• **EXERCISE OBJECTIVE**: Where a record contains an image, leave the image out and print the rest exactly.

[[ RECORDS PROVIDED open ]]

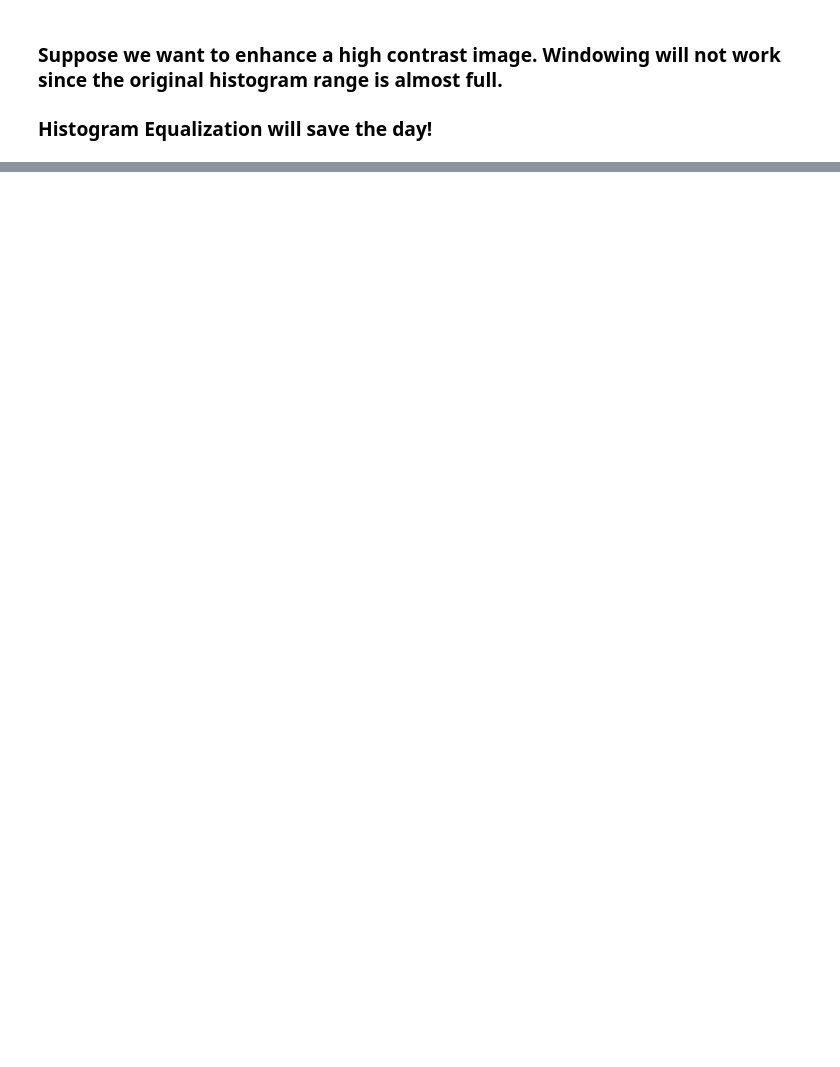
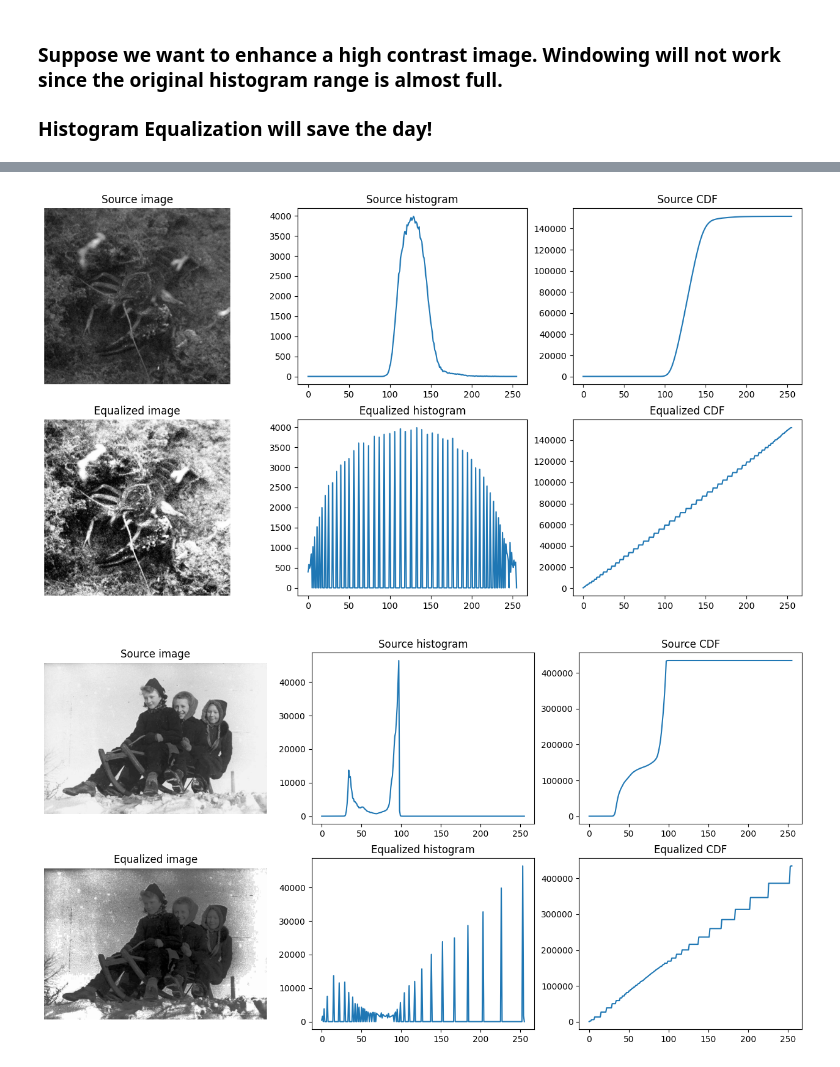
Before and after one commit to York-Citynew/image_adjustment, a Jupyter notebook: image_adjustments.ipynb, the cells around one changed output, grey strips where cells are left out. Cells and saved outputs as stored; diff of their text form; code cells hidden in the pictures; blank space fills up the shorter version.

```diff
--- a/image_adjustments.ipynb
+++ b/image_adjustments.ipynb
@@ -158,0 +200,6 @@ plt.show()
+# %%
+equalizeHist(np.asarray(Image.open('crayfish.jpg').convert('L')), 256)
+equalizeHist(np.asarray(Image.open('fam pic.jpg').convert('L')), 256)
+# %% [output]
+[figure, added]
+[figure, added]
```
Also changed, not shown: parts of 6 cells of this notebook, 1 other file.
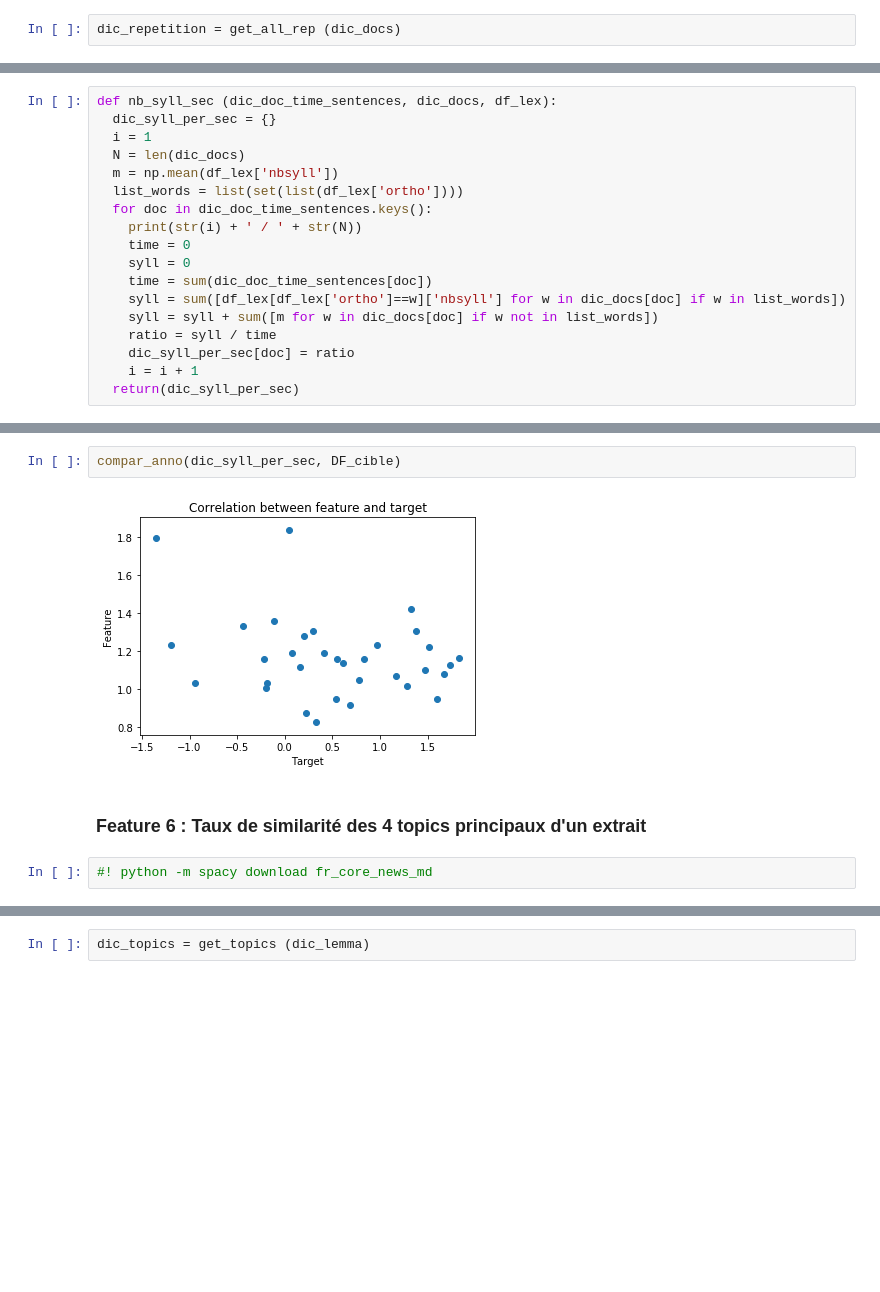
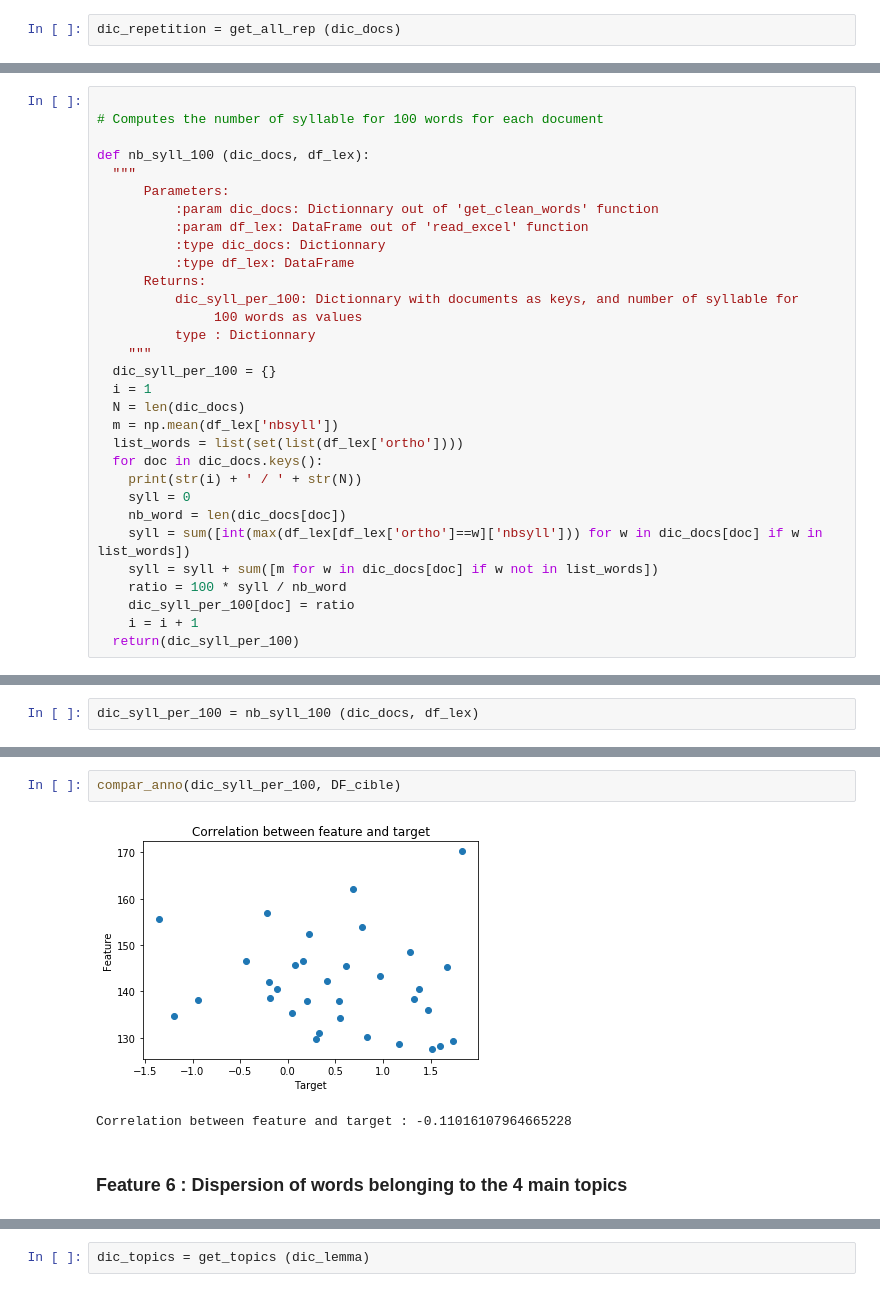
Before and after one commit to vincentnam/Project-Archean, a Jupyter notebook: Text_feature_1_6_corr.ipynb, the cells around one changed output, grey strips where cells are left out. Cells and saved outputs as stored; diff of their text form; blank space fills up the shorter version.

Commit message:
Clean code with comments

```diff
--- a/Text_feature_1_6_corr.ipynb
+++ b/Text_feature_1_6_corr.ipynb
@@ -411,18 +574,31 @@ dic_doc_time_sentences =  get_time_sentence(List_txt, path_text)
 # %%
-def nb_syll_sec (dic_doc_time_sentences, dic_docs, df_lex):
-  dic_syll_per_sec = {}
+
+# Computes the number of syllable for 100 words for each document
+
+def nb_syll_100 (dic_docs, df_lex):
+  """
+      Parameters:
+          :param dic_docs: Dictionnary out of 'get_clean_words' function
+          :param df_lex: DataFrame out of 'read_excel' function
+          :type dic_docs: Dictionnary
+          :type df_lex: DataFrame
+      Returns:
+          dic_syll_per_100: Dictionnary with documents as keys, and number of syllable for
+               100 words as values
+          type : Dictionnary
+    """
+  dic_syll_per_100 = {}
   i = 1
   N = len(dic_docs)
   m = np.mean(df_lex['nbsyll'])
   list_words = list(set(list(df_lex['ortho'])))
-  for doc in dic_doc_time_sentences.keys():
+  for doc in dic_docs.keys():
     print(str(i) + ' / ' + str(N))
-    time = 0
     syll = 0
-    time = sum(dic_doc_time_sentences[doc])
-    syll = sum([df_lex[df_lex['ortho']==w]['nbsyll'] for w in dic_docs[doc] if w in list_words])
+    nb_word = len(dic_docs[doc])
+    syll = sum([int(max(df_lex[df_lex['ortho']==w]['nbsyll'])) for w in dic_docs[doc] if w in list_words])
     syll = syll + sum([m for w in dic_docs[doc] if w not in list_words])
-    ratio = syll / time
-    dic_syll_per_sec[doc] = ratio
+    ratio = 100 * syll / nb_word
+    dic_syll_per_100[doc] = ratio
     i = i + 1
-  return(dic_syll_per_sec)
+  return(dic_syll_per_100)
@@ -448,0 +605,2 @@ dic_syll_per_sec = nb_syll_sec (dic_doc_time_sentences, dic_docs_sent, df_lex)
+# %%
+dic_syll_per_100 = nb_syll_100 (dic_docs, df_lex)
@@ -449,9 +625,8 @@ dic_syll_per_sec = nb_syll_sec (dic_doc_time_sentences, dic_docs_sent, df_lex)
 # %%
-compar_anno(dic_syll_per_sec, DF_cible)
+compar_anno(dic_syll_per_100, DF_cible)
 # %% [output]
-[figure, old version]
+[figure, new version]
+Correlation between feature and target : -0.11016107964665228
-# %% [markdown]
-### Feature 6 : Taux de similarité des 4 topics principaux d'un extrait
-# %%
-#! python -m spacy download fr_core_news_md
+# %% [markdown]
+### Feature 6 : Dispersion of words belonging to the 4 main topics
 # %%
```
Also changed, not shown: parts of 48 cells of this notebook.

[[ RECORDS PROVIDED closed ]]

• **RESPONSE TO THE TASK**:
Before and after one commit to York-Citynew/image_adjustment, a Jupyter notebook: image_adjustments.ipynb, the cells around one changed output, grey strips where cells are left out. Cells and saved outputs as stored; diff of their text form; code cells hidden in the pictures; blank space fills up the shorter version.

```diff
--- a/image_adjustments.ipynb
+++ b/image_adjustments.ipynb
@@ -158,0 +200,6 @@ plt.show()
+# %%
+equalizeHist(np.asarray(Image.open('crayfish.jpg').convert('L')), 256)
+equalizeHist(np.asarray(Image.open('fam pic.jpg').convert('L')), 256)
+# %% [output]
+[figure, added]
+[figure, added]
```
Also changed, not shown: parts of 6 cells of this notebook, 1 other file.
Before and after one commit to vincentnam/Project-Archean, a Jupyter notebook: Text_feature_1_6_corr.ipynb, the cells around one changed output, grey strips where cells are left out. Cells and saved outputs as stored; diff of their text form; blank space fills up the shorter version.

Commit message:
Clean code with comments

```diff
--- a/Text_feature_1_6_corr.ipynb
+++ b/Text_feature_1_6_corr.ipynb
@@ -411,18 +574,31 @@ dic_doc_time_sentences =  get_time_sentence(List_txt, path_text)
 # %%
-def nb_syll_sec (dic_doc_time_sentences, dic_docs, df_lex):
-  dic_syll_per_sec = {}
+
+# Computes the number of syllable for 100 words for each document
+
+def nb_syll_100 (dic_docs, df_lex):
+  """
+      Parameters:
+          :param dic_docs: Dictionnary out of 'get_clean_words' function
+          :param df_lex: DataFrame out of 'read_excel' function
+          :type dic_docs: Dictionnary
+          :type df_lex: DataFrame
+      Returns:
+          dic_syll_per_100: Dictionnary with documents as keys, and number of syllable for
+               100 words as values
+          type : Dictionnary
+    """
+  dic_syll_per_100 = {}
   i = 1
   N = len(dic_docs)
   m = np.mean(df_lex['nbsyll'])
   list_words = list(set(list(df_lex['ortho'])))
-  for doc in dic_doc_time_sentences.keys():
+  for doc in dic_docs.keys():
     print(str(i) + ' / ' + str(N))
-    time = 0
     syll = 0
-    time = sum(dic_doc_time_sentences[doc])
-    syll = sum([df_lex[df_lex['ortho']==w]['nbsyll'] for w in dic_docs[doc] if w in list_words])
+    nb_word = len(dic_docs[doc])
+    syll = sum([int(max(df_lex[df_lex['ortho']==w]['nbsyll'])) for w in dic_docs[doc] if w in list_words])
     syll = syll + sum([m for w in dic_docs[doc] if w not in list_words])
-    ratio = syll / time
-    dic_syll_per_sec[doc] = ratio
+    ratio = 100 * syll / nb_word
+    dic_syll_per_100[doc] = ratio
     i = i + 1
-  return(dic_syll_per_sec)
+  return(dic_syll_per_100)
@@ -448,0 +605,2 @@ dic_syll_per_sec = nb_syll_sec (dic_doc_time_sentences, dic_docs_sent, df_lex)
+# %%
+dic_syll_per_100 = nb_syll_100 (dic_docs, df_lex)
@@ -449,9 +625,8 @@ dic_syll_per_sec = nb_syll_sec (dic_doc_time_sentences, dic_docs_sent, df_lex)
 # %%
-compar_anno(dic_syll_per_sec, DF_cible)
+compar_anno(dic_syll_per_100, DF_cible)
 # %% [output]
-[figure, old version]
+[figure, new version]
+Correlation between feature and target : -0.11016107964665228
-# %% [markdown]
-### Feature 6 : Taux de similarité des 4 topics principaux d'un extrait
-# %%
-#! python -m spacy download fr_core_news_md
+# %% [markdown]
+### Feature 6 : Dispersion of words belonging to the 4 main topics
 # %%
```
Also changed, not shown: parts of 48 cells of this notebook.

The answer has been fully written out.